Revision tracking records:
------------------------------------

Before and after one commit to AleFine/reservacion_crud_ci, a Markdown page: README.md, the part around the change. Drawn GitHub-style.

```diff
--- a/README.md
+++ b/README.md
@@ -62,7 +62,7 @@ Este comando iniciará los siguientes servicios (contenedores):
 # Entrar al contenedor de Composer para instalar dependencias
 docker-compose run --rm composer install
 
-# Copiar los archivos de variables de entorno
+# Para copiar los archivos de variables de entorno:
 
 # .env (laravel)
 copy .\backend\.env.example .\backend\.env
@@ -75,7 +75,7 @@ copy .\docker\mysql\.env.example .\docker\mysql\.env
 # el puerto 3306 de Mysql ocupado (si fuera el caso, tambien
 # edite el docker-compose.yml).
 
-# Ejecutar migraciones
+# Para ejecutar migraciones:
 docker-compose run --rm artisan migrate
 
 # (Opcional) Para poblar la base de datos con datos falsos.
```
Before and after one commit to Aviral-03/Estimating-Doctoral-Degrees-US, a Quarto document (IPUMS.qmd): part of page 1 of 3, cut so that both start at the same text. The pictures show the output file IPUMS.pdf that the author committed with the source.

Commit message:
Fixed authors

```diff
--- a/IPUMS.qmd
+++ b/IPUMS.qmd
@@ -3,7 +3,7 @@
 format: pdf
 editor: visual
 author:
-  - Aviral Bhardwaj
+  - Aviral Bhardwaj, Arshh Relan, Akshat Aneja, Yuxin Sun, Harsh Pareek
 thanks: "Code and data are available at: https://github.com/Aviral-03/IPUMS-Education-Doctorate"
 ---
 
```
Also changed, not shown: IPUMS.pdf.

------------------------------------

What you are asked to do — All of the data must be written out again, exactly as it stands.

Answer to the exercise —
Before and after one commit to AleFine/reservacion_crud_ci, a Markdown page: README.md, the part around the change. Drawn GitHub-style.

```diff
--- a/README.md
+++ b/README.md
@@ -62,7 +62,7 @@ Este comando iniciará los siguientes servicios (contenedores):
 # Entrar al contenedor de Composer para instalar dependencias
 docker-compose run --rm composer install
 
-# Copiar los archivos de variables de entorno
+# Para copiar los archivos de variables de entorno:
 
 # .env (laravel)
 copy .\backend\.env.example .\backend\.env
@@ -75,7 +75,7 @@ copy .\docker\mysql\.env.example .\docker\mysql\.env
 # el puerto 3306 de Mysql ocupado (si fuera el caso, tambien
 # edite el docker-compose.yml).
 
-# Ejecutar migraciones
+# Para ejecutar migraciones:
 docker-compose run --rm artisan migrate
 
 # (Opcional) Para poblar la base de datos con datos falsos.
```
Before and after one commit to Aviral-03/Estimating-Doctoral-Degrees-US, a Quarto document (IPUMS.qmd): part of page 1 of 3, cut so that both start at the same text. The pictures show the output file IPUMS.pdf that the author committed with the source.

Commit message:
Fixed authors

```diff
--- a/IPUMS.qmd
+++ b/IPUMS.qmd
@@ -3,7 +3,7 @@
 format: pdf
 editor: visual
 author:
-  - Aviral Bhardwaj
+  - Aviral Bhardwaj, Arshh Relan, Akshat Aneja, Yuxin Sun, Harsh Pareek
 thanks: "Code and data are available at: https://github.com/Aviral-03/IPUMS-Education-Doctorate"
 ---
 
```
Also changed, not shown: IPUMS.pdf.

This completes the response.